Lesley received her BS in Industrial Microbiology, her MS in Environmental Health and her Dr.PH with a concentration in Environmental Health from the University of Puerto Rico. In addition to working with EPA, Lesley is an Adjunct Professor of Environmental Health at George Mason University.


Leadership Development Opportunities

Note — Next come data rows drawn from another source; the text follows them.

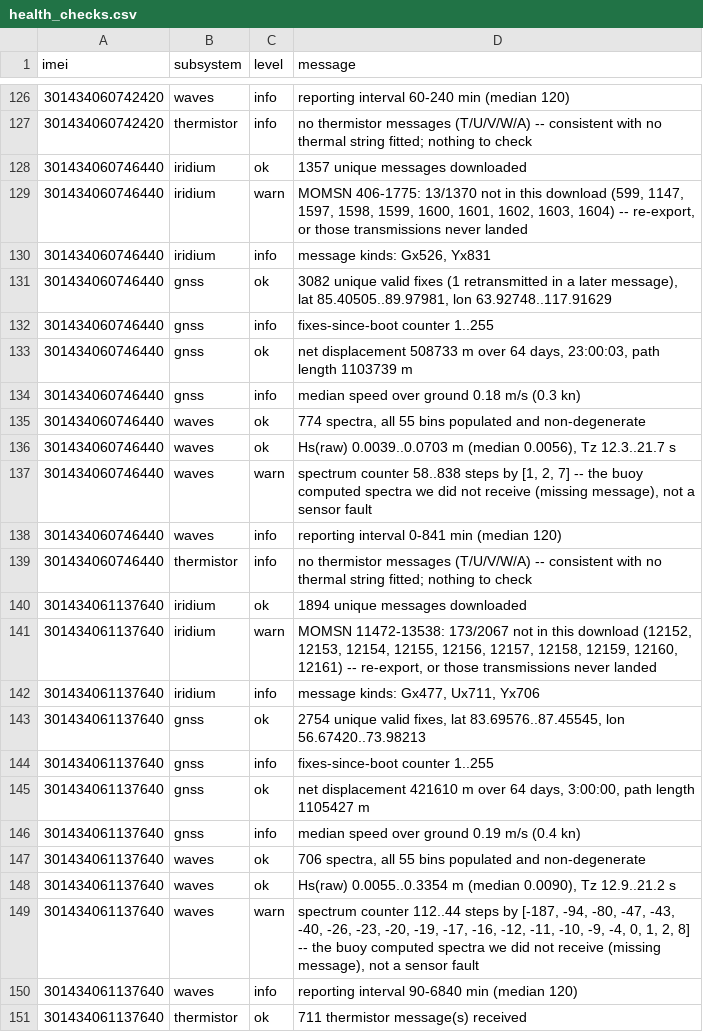
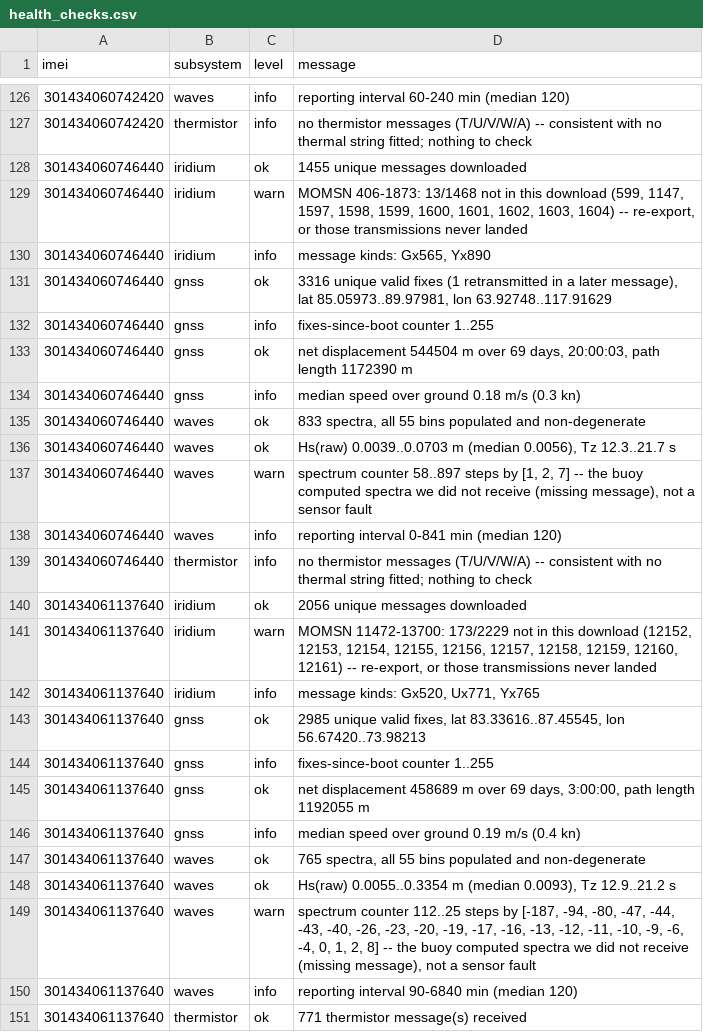
Before and after one commit to SisterPeanut/omb-fleet, a CSV file: health_checks.csv, drawn as a sheet; only a part is shown, gaps mark what is left out; the diff covers the shown part only.

```diff
--- a/health_checks.csv
+++ b/health_checks.csv
@@ -127,25 +127,25 @@ imei,subsystem,level,message
 301434060742420,thermistor,info,no thermistor messages (T/U/V/W/A) -- consistent with no thermal string fitted; nothing to check
-301434060746440,iridium,ok,1357 unique messages downloaded
-301434060746440,iridium,warn,"MOMSN 406-1775: 13/1370 not in this download (599, 1147, 1597, 1598, 1599, 1600, 1601, 1602, 1603, 1604) -- re-export, or those transmissions never landed"
-301434060746440,iridium,info,"message kinds: Gx526, Yx831"
-301434060746440,gnss,ok,"3082 unique valid fixes (1 retransmitted in a later message), lat 85.40505..89.97981, lon 63.92748..117.91629"
+301434060746440,iridium,ok,1455 unique messages downloaded
+301434060746440,iridium,warn,"MOMSN 406-1873: 13/1468 not in this download (599, 1147, 1597, 1598, 1599, 1600, 1601, 1602, 1603, 1604) -- re-export, or those transmissions never landed"
+301434060746440,iridium,info,"message kinds: Gx565, Yx890"
+301434060746440,gnss,ok,"3316 unique valid fixes (1 retransmitted in a later message), lat 85.05973..89.97981, lon 63.92748..117.91629"
 301434060746440,gnss,info,fixes-since-boot counter 1..255
-301434060746440,gnss,ok,"net displacement 508733 m over 64 days, 23:00:03, path length 1103739 m"
+301434060746440,gnss,ok,"net displacement 544504 m over 69 days, 20:00:03, path length 1172390 m"
 301434060746440,gnss,info,median speed over ground 0.18 m/s (0.3 kn)
-301434060746440,waves,ok,"774 spectra, all 55 bins populated and non-degenerate"
+301434060746440,waves,ok,"833 spectra, all 55 bins populated and non-degenerate"
 301434060746440,waves,ok,"Hs(raw) 0.0039..0.0703 m (median 0.0056), Tz 12.3..21.7 s"
-301434060746440,waves,warn,"spectrum counter 58..838 steps by [1, 2, 7] -- the buoy computed spectra we did not receive (missing message), not a sensor fault"
+301434060746440,waves,warn,"spectrum counter 58..897 steps by [1, 2, 7] -- the buoy computed spectra we did not receive (missing message), not a sensor fault"
 301434060746440,waves,info,reporting interval 0-841 min (median 120)
 301434060746440,thermistor,info,no thermistor messages (T/U/V/W/A) -- consistent with no thermal string fitted; nothing to check
-301434061137640,iridium,ok,1894 unique messages downloaded
-301434061137640,iridium,warn,"MOMSN 11472-13538: 173/2067 not in this download (12152, 12153, 12154, 12155, 12156, 12157, 12158, 12159, 12160, 12161) -- re-export, or those transmissions never landed"
-301434061137640,iridium,info,"message kinds: Gx477, Ux711, Yx706"
-301434061137640,gnss,ok,"2754 unique valid fixes, lat 83.69576..87.45545, lon 56.67420..73.98213"
+301434061137640,iridium,ok,2056 unique messages downloaded
+301434061137640,iridium,warn,"MOMSN 11472-13700: 173/2229 not in this download (12152, 12153, 12154, 12155, 12156, 12157, 12158, 12159, 12160, 12161) -- re-export, or those transmissions never landed"
+301434061137640,iridium,info,"message kinds: Gx520, Ux771, Yx765"
+301434061137640,gnss,ok,"2985 unique valid fixes, lat 83.33616..87.45545, lon 56.67420..73.98213"
 301434061137640,gnss,info,fixes-since-boot counter 1..255
-301434061137640,gnss,ok,"net displacement 421610 m over 64 days, 3:00:00, path length 1105427 m"
+301434061137640,gnss,ok,"net displacement 458689 m over 69 days, 3:00:00, path length 1192055 m"
 301434061137640,gnss,info,median speed over ground 0.19 m/s (0.4 kn)
-301434061137640,waves,ok,"706 spectra, all 55 bins populated and non-degenerate"
-301434061137640,waves,ok,"Hs(raw) 0.0055..0.3354 m (median 0.0090), Tz 12.9..21.2 s"
-301434061137640,waves,warn,"spectrum counter 112..44 steps by [-187, -94, -80, -47, -43, -40, -26, -23, -20, -19, -17, -16, -12, -11, -10, -9, -4, 0, 1, 2, 8] -- the buoy computed spectra we did not receive (missing message), not a sensor fault"
+301434061137640,waves,ok,"765 spectra, all 55 bins populated and non-degenerate"
+301434061137640,waves,ok,"Hs(raw) 0.0055..0.3354 m (median 0.0093), Tz 12.9..21.2 s"
+301434061137640,waves,warn,"spectrum counter 112..25 steps by [-187, -94, -80, -47, -44, -43, -40, -26, -23, -20, -19, -17, -16, -13, -12, -11, -10, -9, -6, -4, 0, 1, 2, 8] -- the buoy computed spectra we did not receive (missing message), not a sensor fault"
 301434061137640,waves,info,reporting interval 90-6840 min (median 120)
-301434061137640,thermistor,ok,711 thermistor message(s) received
+301434061137640,thermistor,ok,771 thermistor message(s) received
```
Also changed, not shown: 7 edited cells elsewhere in this file, drift_all-time.csv, drift_daily.csv, 15 other files.
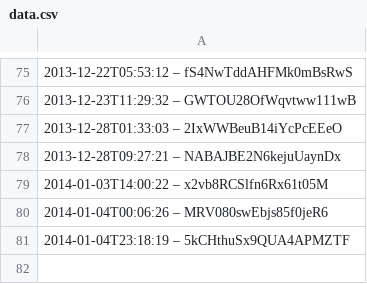
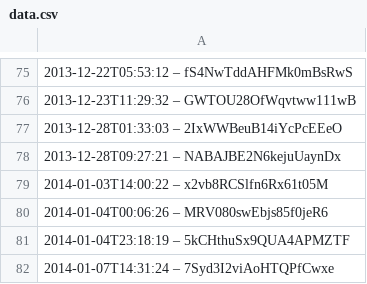
Before and after one commit to slunfuedrac/solana-trading-bot-v2, a CSV file: data.csv, drawn as a sheet; only a part is shown, gaps mark what is left out.

```diff
--- a/data.csv
+++ b/data.csv
@@ -81 +81,2 @@
 2014-01-04T23:18:19 – 5kCHthuSx9QUA4APMZTF
+2014-01-07T14:31:24 – 7Syd3I2viAoHTQPfCwxe
```
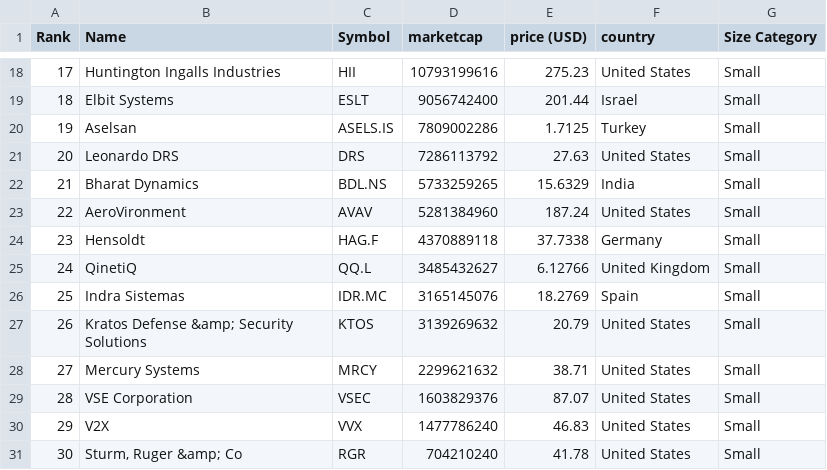
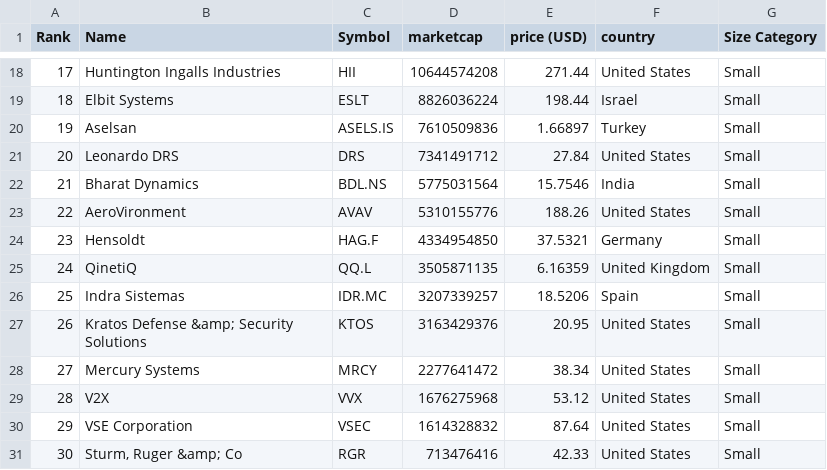
Before and after one commit to artfisica/taller-venezuela-junio-2024, a CSV file: categorized_data.csv, drawn as a sheet; only a part is shown, gaps mark what is left out; the diff covers the shown part only.

```diff
--- a/categorized_data.csv
+++ b/categorized_data.csv
@@ -18,14 +18,14 @@ Rank,Name,Symbol,marketcap,price (USD),country,Size Category
-17,Huntington Ingalls Industries,HII,10793199616,275.23,United States,Small
-18,Elbit Systems,ESLT,9056742400,201.44,Israel,Small
-19,Aselsan,ASELS.IS,7809002286,1.7125,Turkey,Small
-20,Leonardo DRS,DRS,7286113792,27.63,United States,Small
-21,Bharat Dynamics,BDL.NS,5733259265,15.6329,India,Small
-22,AeroVironment,AVAV,5281384960,187.24,United States,Small
-23,Hensoldt,HAG.F,4370889118,37.7338,Germany,Small
-24,QinetiQ,QQ.L,3485432627,6.12766,United Kingdom,Small
-25,Indra Sistemas,IDR.MC,3165145076,18.2769,Spain,Small
-26,Kratos Defense &amp; Security Solutions,KTOS,3139269632,20.79,United States,Small
-27,Mercury Systems,MRCY,2299621632,38.71,United States,Small
-28,VSE Corporation,VSEC,1603829376,87.07,United States,Small
-29,V2X,VVX,1477786240,46.83,United States,Small
-30,"Sturm, Ruger &amp; Co",RGR,704210240,41.78,United States,Small
+17,Huntington Ingalls Industries,HII,10644574208,271.44,United States,Small
+18,Elbit Systems,ESLT,8826036224,198.44,Israel,Small
+19,Aselsan,ASELS.IS,7610509836,1.66897,Turkey,Small
+20,Leonardo DRS,DRS,7341491712,27.84,United States,Small
+21,Bharat Dynamics,BDL.NS,5775031564,15.7546,India,Small
+22,AeroVironment,AVAV,5310155776,188.26,United States,Small
+23,Hensoldt,HAG.F,4334954850,37.5321,Germany,Small
+24,QinetiQ,QQ.L,3505871135,6.16359,United Kingdom,Small
+25,Indra Sistemas,IDR.MC,3207339257,18.5206,Spain,Small
+26,Kratos Defense &amp; Security Solutions,KTOS,3163429376,20.95,United States,Small
+27,Mercury Systems,MRCY,2277641472,38.34,United States,Small
+28,V2X,VVX,1676275968,53.12,United States,Small
+29,VSE Corporation,VSEC,1614328832,87.64,United States,Small
+30,"Sturm, Ruger &amp; Co",RGR,713476416,42.33,United States,Small
```
Also changed, not shown: 40 edited cells elsewhere in this file, data.csv.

It was a pleasure to be part of the EPHLI fellowship. Throughout the year, I was exposed to activities and projects that gave me wonderful opportunities to learn valuable lessons and to develop my analytical and leadership skills. The combination of a challenging leadership project, the exposure to highly prepared and skilled public health professionals and a supportive learning environment from the coaches and mentors are the foundation of this fellowship. The EPHLI staff was very responsive facilitating my learning process. I am thankful to my mentor John McLeod for his invaluable support and collaboration all through the fellowship. He and the coaches always challenged me to look and work on my project using the systems thinking process, allowing me to develop a set of skills that I will use throughout my public health career and to gain insight into my specific area of interest. This experience was priceless. I would strongly recommend the EPHLI fellowship to any public health professional seeking to gain and develop leadership capabilities.